As the menswear podcast space grows and evolves, more shows are becoming professionalized. That, in turn, is creating the need to balance budgets. “It may seem like podcasts are cheap; you just turn on a microphone, record, and post. But in our case, there’s the freelance engineer, transcriptions, music rights, hosting – all of that before you even consider the two to three days of work writing, editing and sound design,” says Mendes. “We were fortunate that our advertising covered the hard costs, but Bruce and I didn’t earn anything to cover our time.” At the moment, podcasts are mostly supported through ads and listener contributions, as well as selling branded merchandise. At the last Pitti Uomo, Blamo! also hosted a small event, which brought in some money.
“I feel the advantage of podcasting is that it’s a passive listening experience (e.g., done while commuting, working out, etc.). And you can listen for tone,” says Kirkland. “For most listeners, podcasts are intimate experiences because you’re right in their ear —literally.

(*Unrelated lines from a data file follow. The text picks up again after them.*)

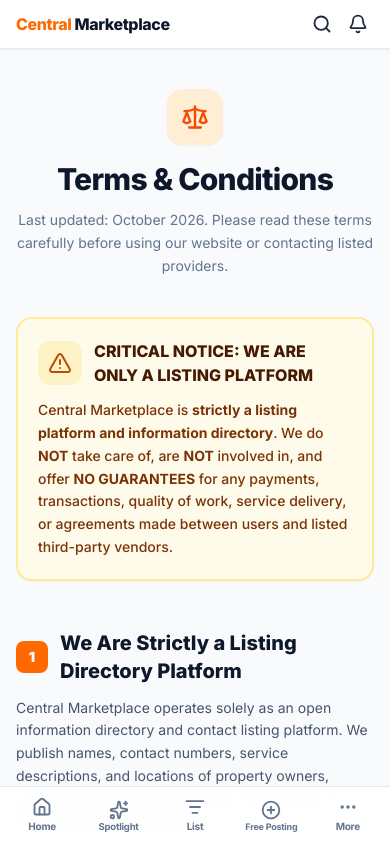
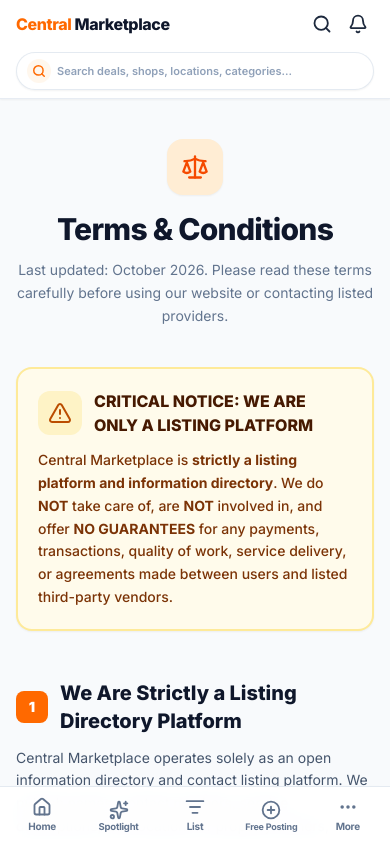
Before and after one commit to bala290498/central-marketplace-03, a Next.js app: page /terms in a window 390 px wide. Shown: the top 842 px of the page. Built offline with nearby package versions, Linux system fonts and the light colour scheme.

Commit message:
feat: move homepage search bar into header

```diff
--- a/src/components/MobileCategoryGrid.tsx
+++ b/src/components/MobileCategoryGrid.tsx
@@ -83,14 +83,6 @@
   return (
     <>
       <div className="w-full mb-6 transition-all duration-300">
-        {/* Search Bar Above Popular Categories Section */}
-        <div className="mb-4">
-          <SearchBarTrigger
-            onClick={handleSearchClick}
-            placeholder="Search deals, shops, locations, categories, badges, services..."
-          />
-        </div>
-
         {/* Popular Categories Title */}
         <div className="mb-3.5 px-1">
           <h2
--- a/src/components/Navbar.tsx
+++ b/src/components/Navbar.tsx
@@ -280,6 +280,14 @@
           </div>
         </div>
 
+        {/* Mobile Search Bar in Header (< md) */}
+        <div className="md:hidden w-full pt-1">
+          <SearchBarTrigger
+            onClick={handleSearchClick}
+            placeholder="Search deals, shops, locations, categories..."
+          />
+        </div>
+
         {children}
       </div>
     </header>
```
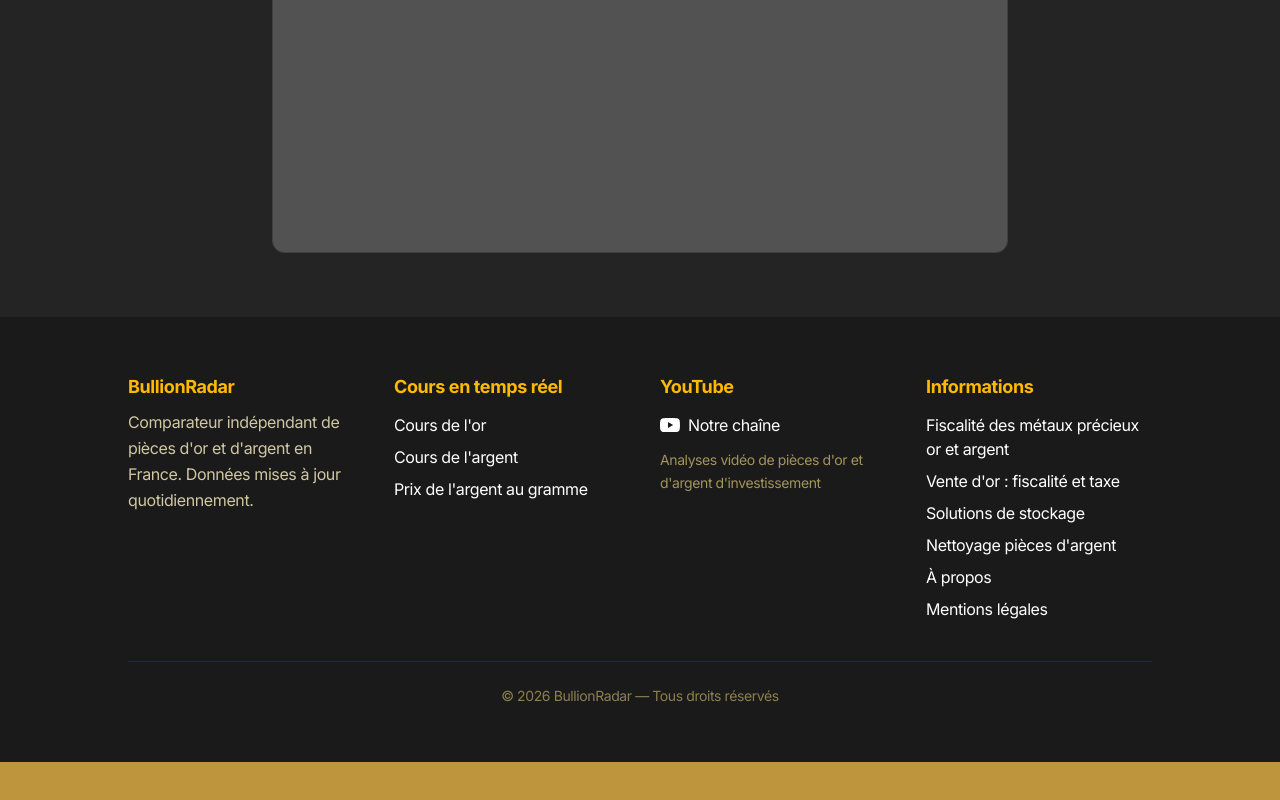
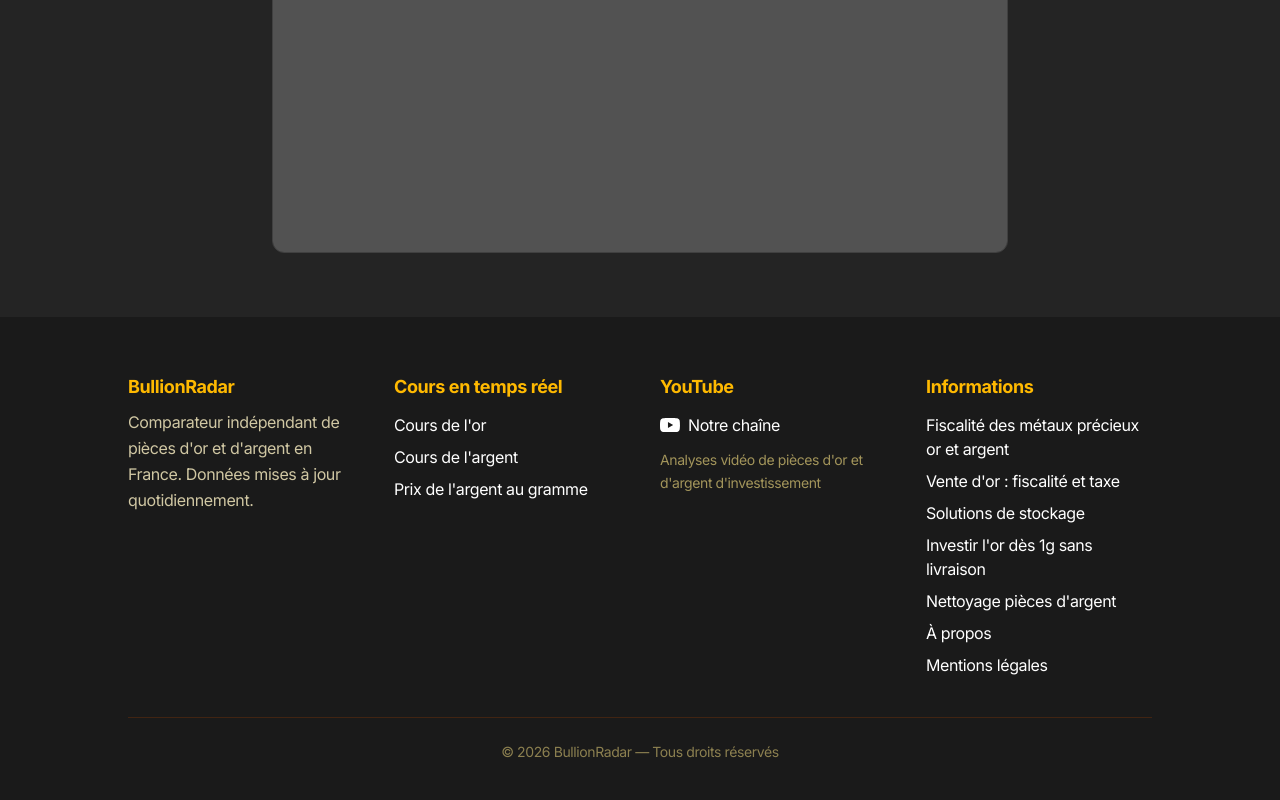
Before and after one commit to laurentknauss/bullionradar, a Next.js app: page /guide in a window 1280 px wide. Shown: the part 985-1785 px from the top of the page. Before the commit the page ends 1747 px from the top, so only its background shows below. Built offline with nearby package versions, Linux system fonts and the light colour scheme.

Commit message:
feat: add BullionVault link in footer right column

```diff
--- a/src/components/footer.tsx
+++ b/src/components/footer.tsx
@@ -102,6 +102,14 @@
             </li>
             <li>
               <Link
+                href="/bullionvault"
+                className="text-white hover:text-amber-400"
+              >
+                Investir l&#39;or dès 1g sans livraison
+              </Link>
+            </li>
+            <li>
+              <Link
                 href="/guide/nettoyer-pieces-argent"
                 className="text-white hover:text-amber-400"
               >
```
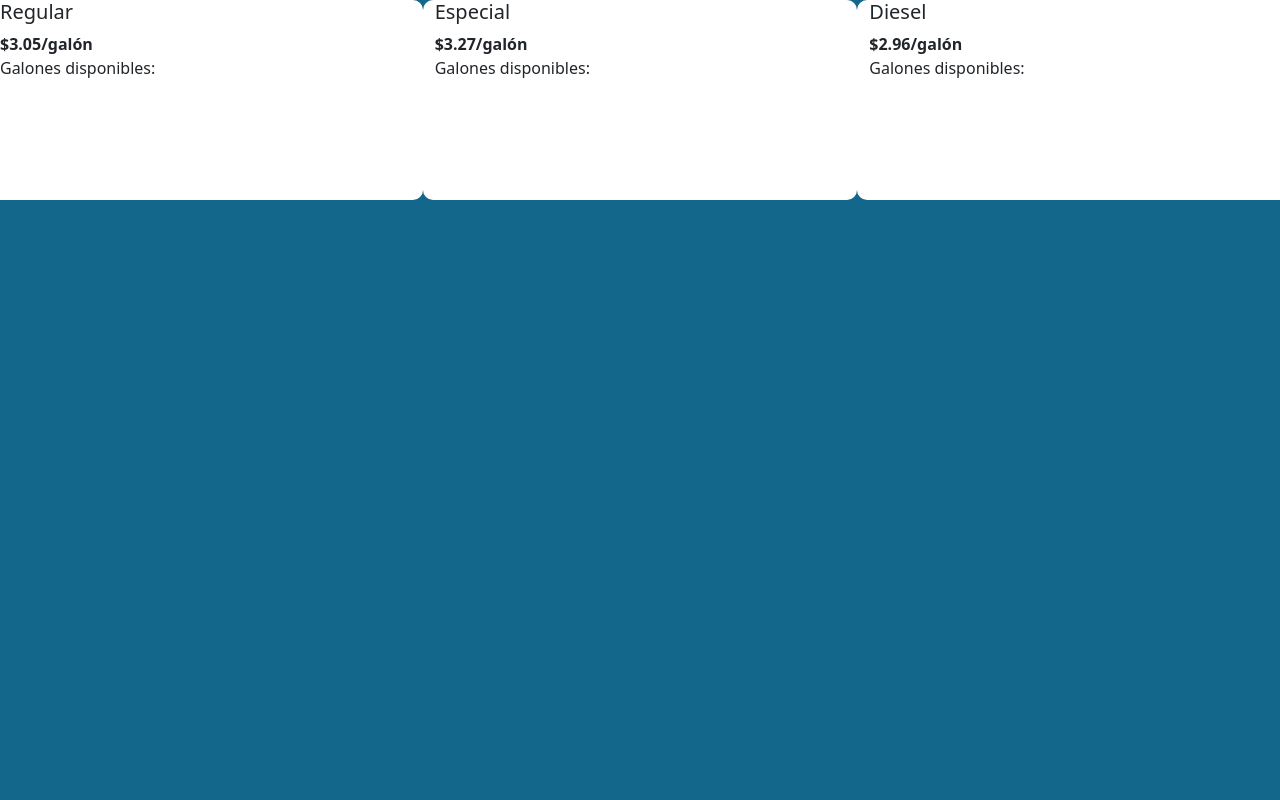
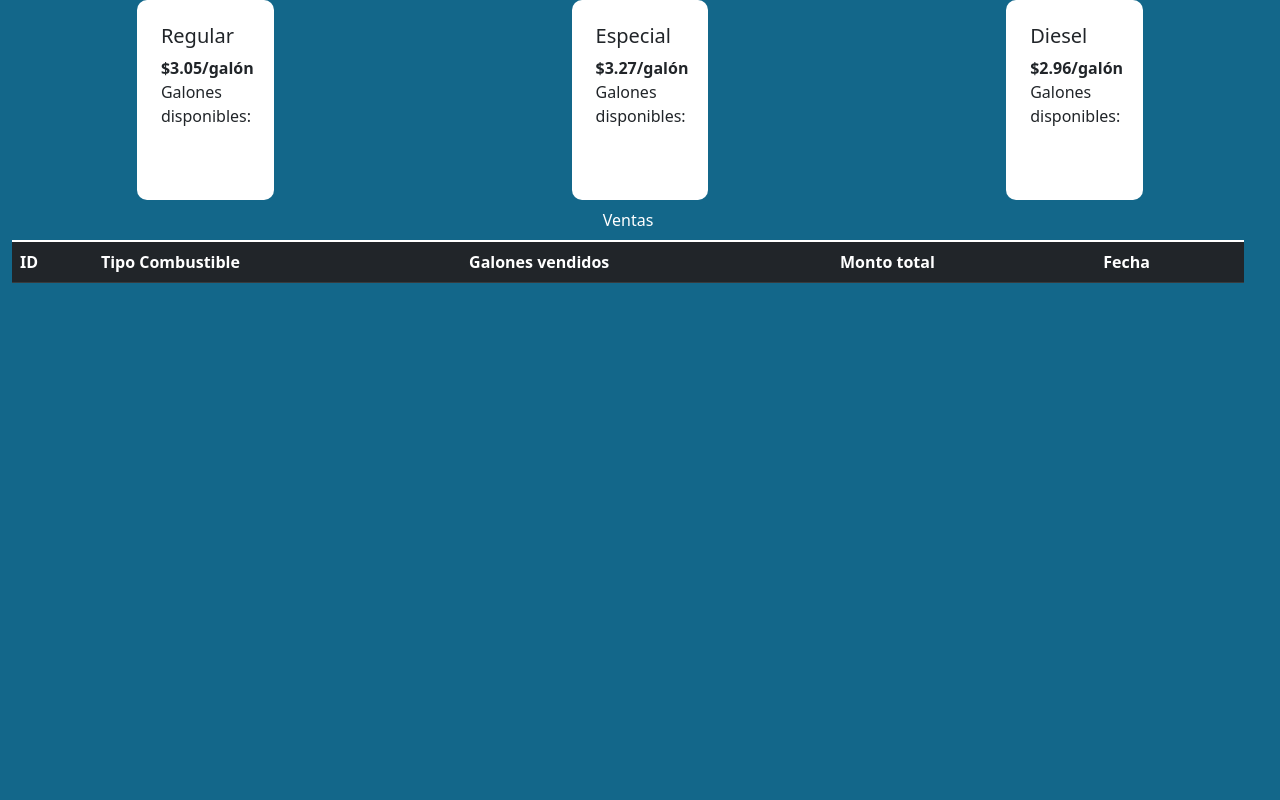
Before and after one commit to atoli07/Taller2_AA180552_PS211109, a PHP site: page / in a window 1280 px wide. Run offline with PHP 8.4, Linux system fonts and the light colour scheme; lists and menus that the app fills with data are empty.

Commit message:
Update index.php

```diff
--- a/index.php
+++ b/index.php
@@ -11,24 +11,46 @@
     <script src="https://cdn.jsdelivr.net/npm/bootstrap@5.1.3/dist/js/bootstrap.bundle.min.js" integrity="sha384-ka7Sk0Gln4gmtz2MlQnikT1wXgYsOg+OMhuP+IlRH9sENBO0LRn5q+8nbTov4+1p" crossorigin="anonymous"></script>
 </head>
 
-<body>
+<body class="container">
     <div id="ascensor">
         <div id="tanques" class="w-100 vh-100d-flex justify-content-center align-items-center">
             <div class="row">
-                <div class="tanque col-4">
+                <div class="col-4">
+                    <div class="tanque col-4 p-4 mx">
                         <h5>Regular</h5>
                         <strong>$3.05/galón</strong>
                         <p>Galones disponibles:</p>
                     </div>
-                <div class="tanque col-4">
+                </div>
+                <div class="col-4">
+                    <div class="tanque col-4 p-4 mx">
                         <h5>Especial</h5>
                         <strong>$3.27/galón</strong>
                         <p>Galones disponibles:</p>
                     </div>
-                <div class="tanque col-4">
+                </div>
+                <div class="col-4">
+                    <div class="tanque col-4 p-4 mx">
                         <h5>Diesel</h5>
                         <strong>$2.96/galón</strong>
                         <p>Galones disponibles:</p>
+                    </div>
+                </div>
+            </div>
+            <div class="row container-fluid">
+                <table class="table caption-top table-dark">
+                    <caption class="text-white"><center>Ventas</center></caption>
+                    <thead>
+                        <th>ID</th>
+                        <th>Tipo Combustible</th>
+                        <th>Galones vendidos</th>
+                        <th>Monto total</th>
+                        <th>Fecha</th>
+                    </thead>
+                    <tbody>
+
+                    </tbody>
+                </table>
             </div>
         </div>
     </div>
```
Lines whose indentation alone changed are shown as unchanged.
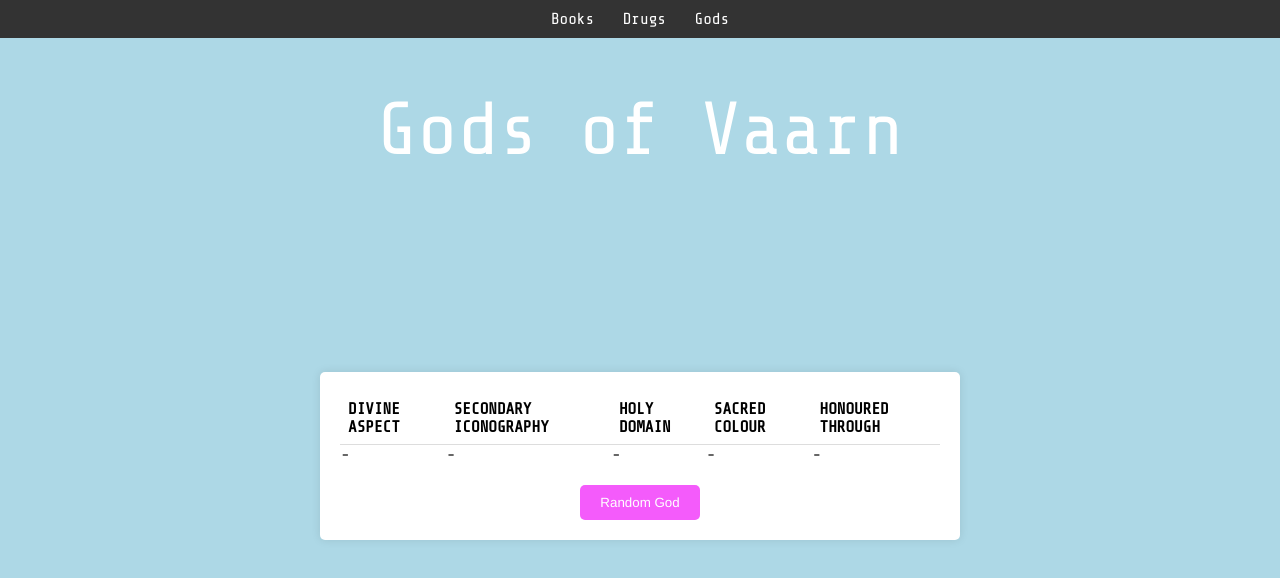
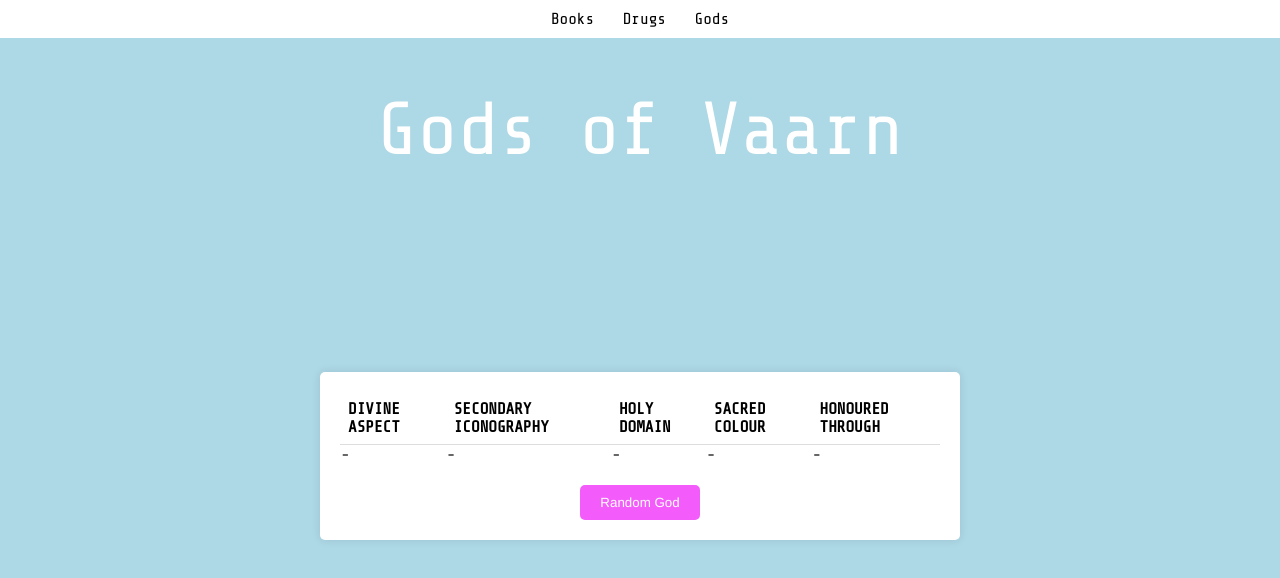
Before and after one commit to malkilthewizard/godsofvaarn, a plain HTML site: page index.html in a window 1280 px wide. Drawn offline with nearby package versions, Linux system fonts and the light colour scheme.

Commit message:
Update styles.css

```diff
--- a/styles.css
+++ b/styles.css
@@ -6,14 +6,15 @@ body {
 }
 
 #menuBar {
-    background-color: #333;
-    color: white;
+    background-color: rgb(255, 255, 255);
+    color: rgb(255, 255, 255);
     padding: 10px;
     text-align: center;
+
 }
 
 #menuBar a {
-    color: white;
+    color: rgb(0, 0, 0);
     text-decoration: none;
     margin: 0 10px;
 }
```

Regarding the medium of fashion, yes, it is a visual medium, but I don’t believe anyone listens to Blamo! to learn about trends or news —people listen because they want to connect with the person behind it all. I’m just happy I get to help make it happen.”
Some Menswear Podcasts to Check Out
If you’re just diving into the world of menswear podcasts, here are some recommendable shows. Of course, this is in no way a comprehensive list, but you can start with these and use iTunes or Spotify to find similar programs. We’ve also included everything from classic menswear to designer clothing to industry-related issues (although, for obvious reasons, the list leans a little PTO-y).